O hush thee, my baby, thy sire was a knight,–
Thy mother a lady both lovely and bright;
The woods and the glens, from the towers which we see,
They all are belonging, dear baby, to thee.
O fear not the bugle, though loudly it blows,
It calls but the warders that guard thy repose;
Their bows would be bended, their blades would be red,
Ere the step of a foeman drew near to thy bed.
O hush thee, my baby, the time soon will come,
When thy sleep shall be broken by trumpet and drum;
Then hush thee, my darling, take rest while you may,

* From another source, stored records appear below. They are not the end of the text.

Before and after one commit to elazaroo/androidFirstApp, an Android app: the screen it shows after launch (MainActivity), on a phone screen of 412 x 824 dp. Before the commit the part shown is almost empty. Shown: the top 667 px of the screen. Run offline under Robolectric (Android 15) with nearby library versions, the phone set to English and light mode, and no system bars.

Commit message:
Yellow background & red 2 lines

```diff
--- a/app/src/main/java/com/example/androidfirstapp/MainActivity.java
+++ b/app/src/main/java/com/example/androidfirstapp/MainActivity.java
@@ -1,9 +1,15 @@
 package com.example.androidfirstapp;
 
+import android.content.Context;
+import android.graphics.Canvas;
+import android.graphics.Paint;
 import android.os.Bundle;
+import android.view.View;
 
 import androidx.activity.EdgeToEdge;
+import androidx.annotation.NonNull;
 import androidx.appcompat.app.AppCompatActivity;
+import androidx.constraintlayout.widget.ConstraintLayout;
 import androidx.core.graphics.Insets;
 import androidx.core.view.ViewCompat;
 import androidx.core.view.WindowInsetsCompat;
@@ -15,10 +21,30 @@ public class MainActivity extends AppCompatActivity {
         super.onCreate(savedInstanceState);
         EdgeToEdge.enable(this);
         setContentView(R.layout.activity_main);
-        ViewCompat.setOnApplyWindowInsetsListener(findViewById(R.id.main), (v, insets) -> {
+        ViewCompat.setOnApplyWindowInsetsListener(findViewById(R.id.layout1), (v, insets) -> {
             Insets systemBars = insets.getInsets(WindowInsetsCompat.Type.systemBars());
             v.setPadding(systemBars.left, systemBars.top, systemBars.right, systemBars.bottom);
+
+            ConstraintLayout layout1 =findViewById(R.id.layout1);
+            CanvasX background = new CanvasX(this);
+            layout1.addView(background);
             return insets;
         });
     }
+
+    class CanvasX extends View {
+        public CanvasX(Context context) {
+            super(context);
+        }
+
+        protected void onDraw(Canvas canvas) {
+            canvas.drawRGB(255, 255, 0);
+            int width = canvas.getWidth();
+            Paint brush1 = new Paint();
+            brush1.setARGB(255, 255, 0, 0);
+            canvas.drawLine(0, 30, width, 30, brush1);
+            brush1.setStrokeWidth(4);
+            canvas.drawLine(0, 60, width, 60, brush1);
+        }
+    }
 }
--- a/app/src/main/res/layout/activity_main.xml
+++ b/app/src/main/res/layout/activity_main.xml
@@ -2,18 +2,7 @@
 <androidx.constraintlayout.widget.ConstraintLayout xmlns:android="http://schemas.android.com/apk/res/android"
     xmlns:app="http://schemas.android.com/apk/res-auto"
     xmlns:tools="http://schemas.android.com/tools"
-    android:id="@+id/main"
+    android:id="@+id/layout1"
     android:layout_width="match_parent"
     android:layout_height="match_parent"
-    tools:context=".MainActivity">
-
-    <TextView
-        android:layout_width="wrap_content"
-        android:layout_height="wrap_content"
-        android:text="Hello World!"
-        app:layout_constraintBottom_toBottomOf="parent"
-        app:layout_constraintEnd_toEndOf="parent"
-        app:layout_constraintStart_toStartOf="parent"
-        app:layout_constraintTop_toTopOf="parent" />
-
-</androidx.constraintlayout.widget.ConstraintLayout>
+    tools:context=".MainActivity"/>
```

For strife comes with manhood, and waking with day.
Sir Walter Scott.